History | Gandhi
J400 | 7875 | Dodson


Above class open to majors only
Above class open to undergraduates only
J400: P-HIST J300

Mohandas Karamchand Gandhi is rightly famous for his use of non-
violent resistance against British rule in India.  But in addition
to being the best known figure in India’s fight for independence, he
is also in many ways the most misunderstood.  He has, for example,
been called the “mahatma” (the “great soul”) and has been revered as
India’s greatest citizen (indeed, his face still graces Indian
currency notes).  Yet he has been viewed by some on the Hindu right
as a traitor to his own religion, and most famously, he was

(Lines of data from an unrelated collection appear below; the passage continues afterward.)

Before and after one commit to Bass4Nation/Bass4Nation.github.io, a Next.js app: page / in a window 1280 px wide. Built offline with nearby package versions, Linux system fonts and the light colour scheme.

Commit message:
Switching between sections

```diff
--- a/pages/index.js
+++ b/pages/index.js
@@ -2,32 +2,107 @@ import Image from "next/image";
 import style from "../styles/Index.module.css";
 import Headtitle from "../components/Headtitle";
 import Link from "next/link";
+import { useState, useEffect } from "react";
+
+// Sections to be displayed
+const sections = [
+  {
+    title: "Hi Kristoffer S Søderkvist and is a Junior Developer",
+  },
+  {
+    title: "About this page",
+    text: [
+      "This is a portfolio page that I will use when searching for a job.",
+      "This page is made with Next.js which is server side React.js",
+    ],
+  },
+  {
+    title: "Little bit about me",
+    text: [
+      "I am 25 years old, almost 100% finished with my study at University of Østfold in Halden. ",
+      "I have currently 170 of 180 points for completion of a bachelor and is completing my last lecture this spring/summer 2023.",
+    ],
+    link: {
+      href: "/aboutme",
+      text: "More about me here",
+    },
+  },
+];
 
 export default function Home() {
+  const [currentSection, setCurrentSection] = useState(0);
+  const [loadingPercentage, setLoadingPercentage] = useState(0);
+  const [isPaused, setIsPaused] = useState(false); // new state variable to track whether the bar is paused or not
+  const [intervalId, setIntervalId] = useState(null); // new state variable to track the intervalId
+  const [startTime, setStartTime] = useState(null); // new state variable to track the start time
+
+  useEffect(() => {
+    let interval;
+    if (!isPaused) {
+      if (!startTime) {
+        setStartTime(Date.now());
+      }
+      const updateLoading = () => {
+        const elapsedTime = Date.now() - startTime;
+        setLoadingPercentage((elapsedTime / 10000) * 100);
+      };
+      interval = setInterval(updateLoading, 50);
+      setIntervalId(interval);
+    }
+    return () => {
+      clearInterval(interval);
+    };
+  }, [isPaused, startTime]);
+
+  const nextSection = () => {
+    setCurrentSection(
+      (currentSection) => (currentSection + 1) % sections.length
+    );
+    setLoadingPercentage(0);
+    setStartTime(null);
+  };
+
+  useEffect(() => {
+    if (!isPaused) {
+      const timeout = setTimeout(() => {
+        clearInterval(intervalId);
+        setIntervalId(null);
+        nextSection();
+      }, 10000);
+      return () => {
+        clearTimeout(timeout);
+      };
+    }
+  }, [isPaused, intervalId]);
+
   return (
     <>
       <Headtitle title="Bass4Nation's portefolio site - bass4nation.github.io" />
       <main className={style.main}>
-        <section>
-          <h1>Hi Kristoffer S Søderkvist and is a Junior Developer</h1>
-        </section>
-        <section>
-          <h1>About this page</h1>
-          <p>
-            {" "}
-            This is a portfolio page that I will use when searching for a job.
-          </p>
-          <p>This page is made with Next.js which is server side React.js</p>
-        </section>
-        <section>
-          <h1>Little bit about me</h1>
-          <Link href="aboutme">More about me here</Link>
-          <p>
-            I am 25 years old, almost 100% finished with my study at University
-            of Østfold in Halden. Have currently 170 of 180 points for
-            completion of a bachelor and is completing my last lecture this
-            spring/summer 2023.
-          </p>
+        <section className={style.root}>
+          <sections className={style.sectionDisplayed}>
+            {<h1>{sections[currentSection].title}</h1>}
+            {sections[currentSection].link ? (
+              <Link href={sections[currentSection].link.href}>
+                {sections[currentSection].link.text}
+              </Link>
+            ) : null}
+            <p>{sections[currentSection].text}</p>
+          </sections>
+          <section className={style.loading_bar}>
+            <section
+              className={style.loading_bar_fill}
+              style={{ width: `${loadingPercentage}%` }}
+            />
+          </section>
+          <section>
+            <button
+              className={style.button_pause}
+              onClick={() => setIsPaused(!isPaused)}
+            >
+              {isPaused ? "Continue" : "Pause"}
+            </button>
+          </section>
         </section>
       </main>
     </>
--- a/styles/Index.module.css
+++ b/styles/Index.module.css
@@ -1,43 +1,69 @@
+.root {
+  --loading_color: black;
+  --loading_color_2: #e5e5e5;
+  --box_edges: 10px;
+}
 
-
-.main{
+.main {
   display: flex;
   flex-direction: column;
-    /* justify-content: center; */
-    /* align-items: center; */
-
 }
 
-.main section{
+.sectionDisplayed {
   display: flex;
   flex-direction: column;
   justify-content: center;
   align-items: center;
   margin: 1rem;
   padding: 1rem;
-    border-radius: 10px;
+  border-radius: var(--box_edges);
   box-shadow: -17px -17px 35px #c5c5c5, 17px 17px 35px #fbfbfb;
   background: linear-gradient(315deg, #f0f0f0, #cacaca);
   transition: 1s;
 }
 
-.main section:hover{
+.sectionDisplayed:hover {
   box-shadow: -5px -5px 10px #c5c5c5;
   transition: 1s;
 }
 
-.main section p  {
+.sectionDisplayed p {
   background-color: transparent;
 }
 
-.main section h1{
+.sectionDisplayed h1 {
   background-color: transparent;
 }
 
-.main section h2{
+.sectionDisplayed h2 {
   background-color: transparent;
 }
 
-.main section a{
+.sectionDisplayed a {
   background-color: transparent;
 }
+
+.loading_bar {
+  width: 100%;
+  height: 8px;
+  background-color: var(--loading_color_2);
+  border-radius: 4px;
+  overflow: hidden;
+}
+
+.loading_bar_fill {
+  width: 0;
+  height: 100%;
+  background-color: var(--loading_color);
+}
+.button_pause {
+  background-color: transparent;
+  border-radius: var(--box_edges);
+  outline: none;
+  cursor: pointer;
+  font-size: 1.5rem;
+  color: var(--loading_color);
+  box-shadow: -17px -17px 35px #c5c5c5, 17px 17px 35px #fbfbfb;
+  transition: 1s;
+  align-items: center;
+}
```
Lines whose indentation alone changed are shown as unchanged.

dismissed by Winston Churchill as nothing more than a “naked
fakir”.  Gandhi’s strategies of non-violent resistance against

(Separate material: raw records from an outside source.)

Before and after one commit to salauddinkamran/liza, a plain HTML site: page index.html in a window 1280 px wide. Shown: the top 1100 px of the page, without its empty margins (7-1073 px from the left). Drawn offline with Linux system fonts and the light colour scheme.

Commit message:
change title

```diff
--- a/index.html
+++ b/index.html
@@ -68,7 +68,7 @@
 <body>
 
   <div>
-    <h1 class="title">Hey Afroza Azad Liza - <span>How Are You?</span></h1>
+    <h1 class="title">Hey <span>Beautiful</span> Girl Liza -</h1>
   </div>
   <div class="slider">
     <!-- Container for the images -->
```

colonial oppression have been adapted by figures as diverse as
Martin Luther King, Vaclav Havel, and Nelson Mandela.  His legacy,
however, remains problematic by virtue of Gandhi’s views

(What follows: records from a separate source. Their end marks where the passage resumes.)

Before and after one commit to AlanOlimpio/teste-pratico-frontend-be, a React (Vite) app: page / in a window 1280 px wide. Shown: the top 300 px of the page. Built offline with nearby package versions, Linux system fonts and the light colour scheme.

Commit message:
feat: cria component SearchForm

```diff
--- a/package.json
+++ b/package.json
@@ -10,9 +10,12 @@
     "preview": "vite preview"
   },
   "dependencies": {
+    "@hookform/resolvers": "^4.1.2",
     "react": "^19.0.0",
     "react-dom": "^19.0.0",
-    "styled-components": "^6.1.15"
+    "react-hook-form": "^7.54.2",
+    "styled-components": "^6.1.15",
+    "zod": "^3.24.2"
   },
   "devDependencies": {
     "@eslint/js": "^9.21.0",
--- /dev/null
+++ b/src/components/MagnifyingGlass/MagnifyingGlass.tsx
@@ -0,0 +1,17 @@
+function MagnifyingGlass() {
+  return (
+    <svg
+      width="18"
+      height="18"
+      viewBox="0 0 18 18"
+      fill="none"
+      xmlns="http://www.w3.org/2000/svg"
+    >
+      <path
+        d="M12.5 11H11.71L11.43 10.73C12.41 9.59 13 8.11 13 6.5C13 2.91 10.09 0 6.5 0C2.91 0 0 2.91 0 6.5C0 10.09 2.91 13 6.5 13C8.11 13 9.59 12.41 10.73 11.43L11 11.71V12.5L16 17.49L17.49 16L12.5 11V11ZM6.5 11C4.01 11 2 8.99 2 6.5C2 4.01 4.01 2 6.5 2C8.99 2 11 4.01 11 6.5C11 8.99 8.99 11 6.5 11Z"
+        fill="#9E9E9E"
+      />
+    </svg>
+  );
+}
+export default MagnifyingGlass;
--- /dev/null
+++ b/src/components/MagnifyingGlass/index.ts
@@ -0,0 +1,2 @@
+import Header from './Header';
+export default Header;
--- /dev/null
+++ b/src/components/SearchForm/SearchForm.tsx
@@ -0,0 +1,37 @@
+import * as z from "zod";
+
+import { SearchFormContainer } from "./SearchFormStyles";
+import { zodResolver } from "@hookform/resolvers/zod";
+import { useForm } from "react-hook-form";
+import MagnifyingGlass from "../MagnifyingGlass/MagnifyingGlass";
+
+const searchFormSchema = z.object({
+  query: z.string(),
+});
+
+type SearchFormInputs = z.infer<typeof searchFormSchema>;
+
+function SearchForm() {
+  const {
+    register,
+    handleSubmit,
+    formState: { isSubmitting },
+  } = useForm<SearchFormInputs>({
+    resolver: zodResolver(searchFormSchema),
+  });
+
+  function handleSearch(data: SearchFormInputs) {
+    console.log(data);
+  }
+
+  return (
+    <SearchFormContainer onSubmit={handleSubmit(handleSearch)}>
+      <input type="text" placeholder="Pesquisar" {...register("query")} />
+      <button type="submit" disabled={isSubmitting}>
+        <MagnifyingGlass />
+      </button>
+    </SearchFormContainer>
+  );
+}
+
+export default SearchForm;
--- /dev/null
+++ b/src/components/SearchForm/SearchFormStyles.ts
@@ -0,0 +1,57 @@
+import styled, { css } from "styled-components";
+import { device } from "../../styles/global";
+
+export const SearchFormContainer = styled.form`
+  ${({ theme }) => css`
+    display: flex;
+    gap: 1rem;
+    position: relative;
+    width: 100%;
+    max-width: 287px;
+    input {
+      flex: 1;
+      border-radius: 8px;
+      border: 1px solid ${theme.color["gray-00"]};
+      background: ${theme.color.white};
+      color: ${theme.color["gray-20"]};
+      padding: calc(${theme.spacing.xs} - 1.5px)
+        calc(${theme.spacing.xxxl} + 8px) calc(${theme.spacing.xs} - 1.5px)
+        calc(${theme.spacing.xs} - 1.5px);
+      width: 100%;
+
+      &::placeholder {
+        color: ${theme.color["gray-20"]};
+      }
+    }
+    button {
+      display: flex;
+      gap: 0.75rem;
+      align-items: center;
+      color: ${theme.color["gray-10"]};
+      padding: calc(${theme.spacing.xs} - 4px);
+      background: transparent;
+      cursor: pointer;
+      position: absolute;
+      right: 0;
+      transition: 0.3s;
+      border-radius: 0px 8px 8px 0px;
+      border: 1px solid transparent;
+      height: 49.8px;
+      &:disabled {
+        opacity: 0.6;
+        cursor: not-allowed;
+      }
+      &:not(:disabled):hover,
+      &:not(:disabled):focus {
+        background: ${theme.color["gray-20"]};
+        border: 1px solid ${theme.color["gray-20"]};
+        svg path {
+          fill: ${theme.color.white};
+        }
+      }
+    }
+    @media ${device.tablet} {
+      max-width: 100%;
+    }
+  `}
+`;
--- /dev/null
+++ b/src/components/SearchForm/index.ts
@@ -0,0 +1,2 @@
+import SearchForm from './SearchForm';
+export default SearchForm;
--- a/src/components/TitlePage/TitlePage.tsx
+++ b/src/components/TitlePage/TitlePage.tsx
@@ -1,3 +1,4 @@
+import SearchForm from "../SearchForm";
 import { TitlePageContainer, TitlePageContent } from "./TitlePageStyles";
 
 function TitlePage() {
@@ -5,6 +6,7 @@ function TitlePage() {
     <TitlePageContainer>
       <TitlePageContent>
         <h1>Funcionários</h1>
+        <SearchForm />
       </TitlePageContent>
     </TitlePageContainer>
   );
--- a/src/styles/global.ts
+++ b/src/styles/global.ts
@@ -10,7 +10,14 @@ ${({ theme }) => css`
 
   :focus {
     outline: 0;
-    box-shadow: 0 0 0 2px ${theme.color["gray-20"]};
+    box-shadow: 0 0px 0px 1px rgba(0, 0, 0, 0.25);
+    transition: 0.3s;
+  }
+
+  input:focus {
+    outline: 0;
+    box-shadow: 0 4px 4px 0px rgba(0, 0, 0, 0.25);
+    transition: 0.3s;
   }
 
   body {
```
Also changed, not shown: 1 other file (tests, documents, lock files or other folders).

on “untouchability”, his hostility to technology and Western
medicine, and the way in which he conceptualized the role of women
in society.

In this class we will examine in depth the thought of Mohandas
Gandhi on issues such as violence, religion, industrial development,
technology, and sexuality.  We will also examine the role of Gandhi
in the wider Indian independence struggle, as well as the ways in
which Gandhi’s thought has been adopted in other contexts.

Weekly class meetings will be based around a variety of readings,
including principally the writings of Gandhi himself.  Students will
be evaluated on the basis of written work, including a substantial
final research essay, as well as participation in class.